The hawk ascended with its Easter prey dangling, and he rose toward the clear sky, disappearing into pine branches. Since most of those watching were native city slickers, they panicked. Their community college campus was as rural as it got. One of the students whipped out her phone and dialed 911.
“A rabbit’s been attacked,” she spoke into it. The others could tell that the dispatcher was asking a question. The student answered, “A hawk. Hello?”
Something white, red, and beautiful fell near the students’ feet. They looked. From the grass, the rabbit’s head stared at them, like Marie Antoinette’s or Jayne Mansfield’s. It was as if the rabbit’s bloody neck was now attached to the earth and it was part animal, part celestial body.
The event made the campus paper. The headline read: “HAWK ATTACKS RABBIT. STUDENT DIALS 911.”
This story is verifiable but there are unverifiable hunches some community members harbor about the hummingbirds that live in this same city.
One person who shares these hunches gardens irregularly. She lives in a blue, Spanish style home with one tree, a very fertile guava, in its front yard. Around the guava grow astral succulents, cacti thin and fat, and native California brush such as Manzanita and Mexican sage.
It was while trimming the Fremontodendron that the gardener developed her hunch regarding her local hummingbirds. The Fremontodendron had put her in a bad mood. The Fremontodendron, also known as flannel bush, which the irregular gardener enjoys reimaging as a lumberjack’s crotch, releases a botanical dandruff that causes itching, sneezing, and eye-watering. The gardener was feeling the itch, cursing the tree, and hacking off one of its branches, which had grown so far into the driveway that it minimized parking space, when she saw the tiny, energetic bird.
It stuck its beak in twixt sage flower petals and instead of a sipping sound, the irregular gardener heard a snort. She set her hatchet down on the dirt and watched the sniffing bird more closely. It nervously bobbed from purple flower to purple flower, snorting. With each snort, the frenetcism in its body multiplied till it seemed liable to explode like the Space Shuttle Challenger.

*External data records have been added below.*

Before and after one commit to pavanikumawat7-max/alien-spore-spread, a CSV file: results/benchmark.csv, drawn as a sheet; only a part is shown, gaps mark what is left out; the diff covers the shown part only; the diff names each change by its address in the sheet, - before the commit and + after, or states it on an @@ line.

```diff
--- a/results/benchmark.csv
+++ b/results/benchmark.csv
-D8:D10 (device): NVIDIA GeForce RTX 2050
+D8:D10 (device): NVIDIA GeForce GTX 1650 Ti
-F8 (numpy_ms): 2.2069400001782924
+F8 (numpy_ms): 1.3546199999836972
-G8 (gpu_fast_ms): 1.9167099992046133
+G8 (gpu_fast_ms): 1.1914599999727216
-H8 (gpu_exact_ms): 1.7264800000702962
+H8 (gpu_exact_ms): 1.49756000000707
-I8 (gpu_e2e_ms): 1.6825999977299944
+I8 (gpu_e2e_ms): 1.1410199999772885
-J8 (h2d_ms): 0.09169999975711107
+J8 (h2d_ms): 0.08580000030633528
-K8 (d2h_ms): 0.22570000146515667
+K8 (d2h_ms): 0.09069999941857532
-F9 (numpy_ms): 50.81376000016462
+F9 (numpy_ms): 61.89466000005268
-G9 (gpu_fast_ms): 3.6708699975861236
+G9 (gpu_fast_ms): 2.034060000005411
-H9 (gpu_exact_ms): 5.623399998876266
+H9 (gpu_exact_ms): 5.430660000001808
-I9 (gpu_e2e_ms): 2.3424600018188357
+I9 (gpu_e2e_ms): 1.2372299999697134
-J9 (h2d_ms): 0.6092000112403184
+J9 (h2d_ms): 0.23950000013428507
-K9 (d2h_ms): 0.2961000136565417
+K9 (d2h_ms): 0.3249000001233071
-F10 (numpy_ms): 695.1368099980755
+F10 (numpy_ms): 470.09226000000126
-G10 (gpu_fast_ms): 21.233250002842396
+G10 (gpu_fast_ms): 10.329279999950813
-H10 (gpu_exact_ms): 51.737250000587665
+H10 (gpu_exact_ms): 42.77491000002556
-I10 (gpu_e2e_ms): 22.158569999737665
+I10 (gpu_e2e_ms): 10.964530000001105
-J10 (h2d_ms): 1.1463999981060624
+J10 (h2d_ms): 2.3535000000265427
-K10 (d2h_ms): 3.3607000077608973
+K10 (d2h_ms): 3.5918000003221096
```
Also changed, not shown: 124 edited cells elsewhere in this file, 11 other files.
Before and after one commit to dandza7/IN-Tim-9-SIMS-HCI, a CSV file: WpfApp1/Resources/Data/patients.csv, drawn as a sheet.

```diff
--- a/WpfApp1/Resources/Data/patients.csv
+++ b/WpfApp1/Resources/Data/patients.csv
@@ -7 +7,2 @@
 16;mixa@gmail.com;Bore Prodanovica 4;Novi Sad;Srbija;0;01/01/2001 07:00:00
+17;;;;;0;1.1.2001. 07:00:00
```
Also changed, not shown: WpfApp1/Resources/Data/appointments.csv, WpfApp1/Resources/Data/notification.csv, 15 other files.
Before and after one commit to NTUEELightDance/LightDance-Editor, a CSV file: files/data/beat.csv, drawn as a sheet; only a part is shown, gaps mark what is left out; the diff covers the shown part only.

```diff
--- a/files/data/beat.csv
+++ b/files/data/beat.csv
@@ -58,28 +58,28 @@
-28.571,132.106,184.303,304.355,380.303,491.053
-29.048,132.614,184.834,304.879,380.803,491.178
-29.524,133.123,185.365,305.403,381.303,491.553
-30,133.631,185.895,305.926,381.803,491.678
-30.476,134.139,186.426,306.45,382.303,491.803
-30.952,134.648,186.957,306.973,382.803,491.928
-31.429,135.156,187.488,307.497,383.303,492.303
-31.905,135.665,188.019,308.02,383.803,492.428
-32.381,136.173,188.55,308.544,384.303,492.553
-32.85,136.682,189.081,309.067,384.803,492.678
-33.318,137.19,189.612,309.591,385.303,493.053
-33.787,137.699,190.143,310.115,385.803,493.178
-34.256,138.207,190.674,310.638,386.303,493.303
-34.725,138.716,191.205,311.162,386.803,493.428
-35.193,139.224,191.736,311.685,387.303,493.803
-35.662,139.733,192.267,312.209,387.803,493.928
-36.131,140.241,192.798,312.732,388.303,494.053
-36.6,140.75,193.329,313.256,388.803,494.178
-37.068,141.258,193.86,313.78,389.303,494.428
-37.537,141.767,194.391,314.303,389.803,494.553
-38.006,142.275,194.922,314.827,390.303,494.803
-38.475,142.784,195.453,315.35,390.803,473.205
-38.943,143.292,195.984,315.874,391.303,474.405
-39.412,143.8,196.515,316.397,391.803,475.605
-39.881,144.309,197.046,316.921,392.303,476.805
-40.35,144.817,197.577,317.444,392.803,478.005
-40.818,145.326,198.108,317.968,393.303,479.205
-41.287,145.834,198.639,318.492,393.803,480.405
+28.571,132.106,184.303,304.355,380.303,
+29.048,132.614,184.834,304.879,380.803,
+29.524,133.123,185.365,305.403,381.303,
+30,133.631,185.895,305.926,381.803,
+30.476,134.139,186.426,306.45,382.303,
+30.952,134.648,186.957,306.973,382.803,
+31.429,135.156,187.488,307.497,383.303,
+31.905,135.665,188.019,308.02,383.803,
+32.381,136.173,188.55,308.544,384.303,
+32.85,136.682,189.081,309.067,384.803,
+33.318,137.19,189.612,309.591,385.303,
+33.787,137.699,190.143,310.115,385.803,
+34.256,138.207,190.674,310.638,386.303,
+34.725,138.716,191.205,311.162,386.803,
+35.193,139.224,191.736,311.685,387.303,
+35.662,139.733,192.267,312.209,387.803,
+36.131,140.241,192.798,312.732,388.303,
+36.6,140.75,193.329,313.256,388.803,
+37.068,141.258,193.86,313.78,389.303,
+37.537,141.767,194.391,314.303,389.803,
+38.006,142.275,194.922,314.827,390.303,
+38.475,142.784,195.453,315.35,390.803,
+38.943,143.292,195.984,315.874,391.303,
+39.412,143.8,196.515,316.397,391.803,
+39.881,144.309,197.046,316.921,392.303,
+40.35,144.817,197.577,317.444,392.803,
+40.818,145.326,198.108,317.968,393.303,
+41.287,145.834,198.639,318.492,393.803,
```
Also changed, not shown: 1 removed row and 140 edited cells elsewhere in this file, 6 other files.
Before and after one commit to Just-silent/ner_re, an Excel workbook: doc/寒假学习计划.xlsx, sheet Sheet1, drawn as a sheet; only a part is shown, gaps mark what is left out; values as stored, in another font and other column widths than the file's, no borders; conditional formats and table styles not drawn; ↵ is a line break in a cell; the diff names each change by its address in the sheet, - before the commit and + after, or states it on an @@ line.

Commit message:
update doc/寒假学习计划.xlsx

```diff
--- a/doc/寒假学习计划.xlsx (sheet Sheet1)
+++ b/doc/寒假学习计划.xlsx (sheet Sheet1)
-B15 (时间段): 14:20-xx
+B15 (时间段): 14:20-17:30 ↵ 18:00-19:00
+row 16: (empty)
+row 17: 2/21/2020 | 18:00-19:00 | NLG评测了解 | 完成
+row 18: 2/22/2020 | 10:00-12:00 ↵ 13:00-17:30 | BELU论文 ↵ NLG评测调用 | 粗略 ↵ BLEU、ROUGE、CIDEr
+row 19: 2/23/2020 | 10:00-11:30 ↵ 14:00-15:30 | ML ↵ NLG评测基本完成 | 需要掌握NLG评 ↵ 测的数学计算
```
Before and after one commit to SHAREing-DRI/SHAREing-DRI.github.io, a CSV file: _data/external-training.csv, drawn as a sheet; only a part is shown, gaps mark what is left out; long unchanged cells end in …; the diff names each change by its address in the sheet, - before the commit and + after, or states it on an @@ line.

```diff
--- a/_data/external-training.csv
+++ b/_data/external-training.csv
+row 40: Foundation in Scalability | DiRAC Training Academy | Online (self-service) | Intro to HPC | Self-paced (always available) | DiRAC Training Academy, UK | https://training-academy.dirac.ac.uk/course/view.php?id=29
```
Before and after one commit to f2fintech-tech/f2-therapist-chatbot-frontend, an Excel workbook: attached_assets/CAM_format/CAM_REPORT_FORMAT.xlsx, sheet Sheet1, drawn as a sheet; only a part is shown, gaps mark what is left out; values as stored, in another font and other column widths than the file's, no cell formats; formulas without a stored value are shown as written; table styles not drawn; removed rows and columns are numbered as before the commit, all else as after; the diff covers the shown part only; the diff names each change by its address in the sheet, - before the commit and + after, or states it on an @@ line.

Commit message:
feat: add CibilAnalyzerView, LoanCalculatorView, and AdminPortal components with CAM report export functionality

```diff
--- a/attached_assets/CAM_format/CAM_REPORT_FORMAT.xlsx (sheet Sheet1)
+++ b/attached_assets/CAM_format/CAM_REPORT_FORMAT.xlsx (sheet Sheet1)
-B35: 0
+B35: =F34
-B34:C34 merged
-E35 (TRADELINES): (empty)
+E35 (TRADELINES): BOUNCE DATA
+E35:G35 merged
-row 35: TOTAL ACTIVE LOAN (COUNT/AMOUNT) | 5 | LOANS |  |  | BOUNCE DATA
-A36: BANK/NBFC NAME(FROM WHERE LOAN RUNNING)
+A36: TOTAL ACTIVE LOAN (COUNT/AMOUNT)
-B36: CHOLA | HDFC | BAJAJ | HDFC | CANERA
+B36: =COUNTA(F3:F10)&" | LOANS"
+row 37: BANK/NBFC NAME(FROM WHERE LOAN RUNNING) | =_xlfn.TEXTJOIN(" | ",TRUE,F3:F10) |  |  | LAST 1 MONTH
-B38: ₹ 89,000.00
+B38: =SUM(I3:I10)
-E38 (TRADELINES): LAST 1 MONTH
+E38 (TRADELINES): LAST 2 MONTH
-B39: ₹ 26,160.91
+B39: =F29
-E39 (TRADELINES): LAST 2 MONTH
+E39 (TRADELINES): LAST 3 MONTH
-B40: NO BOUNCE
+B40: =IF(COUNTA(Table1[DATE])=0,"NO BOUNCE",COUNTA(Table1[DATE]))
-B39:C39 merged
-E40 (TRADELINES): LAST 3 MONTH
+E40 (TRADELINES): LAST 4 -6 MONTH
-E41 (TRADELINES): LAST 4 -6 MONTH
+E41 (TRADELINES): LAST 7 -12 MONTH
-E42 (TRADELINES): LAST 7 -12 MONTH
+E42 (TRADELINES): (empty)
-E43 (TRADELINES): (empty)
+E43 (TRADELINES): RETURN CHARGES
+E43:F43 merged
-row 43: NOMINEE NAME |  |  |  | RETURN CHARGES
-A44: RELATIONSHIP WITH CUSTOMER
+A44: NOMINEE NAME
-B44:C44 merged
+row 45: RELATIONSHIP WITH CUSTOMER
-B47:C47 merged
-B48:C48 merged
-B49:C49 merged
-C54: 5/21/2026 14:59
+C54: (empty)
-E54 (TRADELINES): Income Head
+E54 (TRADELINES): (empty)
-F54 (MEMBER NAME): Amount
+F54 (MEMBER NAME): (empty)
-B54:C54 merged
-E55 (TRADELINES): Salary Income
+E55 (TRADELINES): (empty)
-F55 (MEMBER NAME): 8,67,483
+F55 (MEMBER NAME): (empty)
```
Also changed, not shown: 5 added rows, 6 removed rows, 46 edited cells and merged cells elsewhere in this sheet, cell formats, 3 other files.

Then, the gardener realized: “This hummingbird has a drug problem. It’s sniffing cocaine.”
From her dining room window each day, she watches this overly energetic bird return to the Mexican sage to do lines. It snorts at the flowers, becomes more and more trembly and darting. She puts her ear to the window screen and hears the bird humming cumbias. That is how she deduced his place of origin. He is Mexican like the gardener’s mother and her mother’s mother and her mother’s mother’s mother and her smother’s mother’s mother and so and so forth.
Last weekend, she watched him remove a tiny parcel from a flannel bush flower, carry it in his beak to the guava tree, and wait. A nervous sparrow with twine in its beak arrived. The sparrow deposited it on the guava branch beside the bird, and was then allowed a sniff of white powder that the hummingbird arranged on a twig. A blue jay came offering string, set it down beside the twine, and he was allowed a sniff done off the hummingbird’s beak. A pelican came all the way from the coast offering a shoelace, which he placed with the rest of the payments, and then he did a toot. After nearly a hundred birds visited the hummingbird, the drug hummingbird took the payments and fashioned a drug mansion out of them way up in the highest boughs of the guava. He hired six crows as bodyguards.
“Pollen” allows the hummingbird to be all he can be. Hummmmm…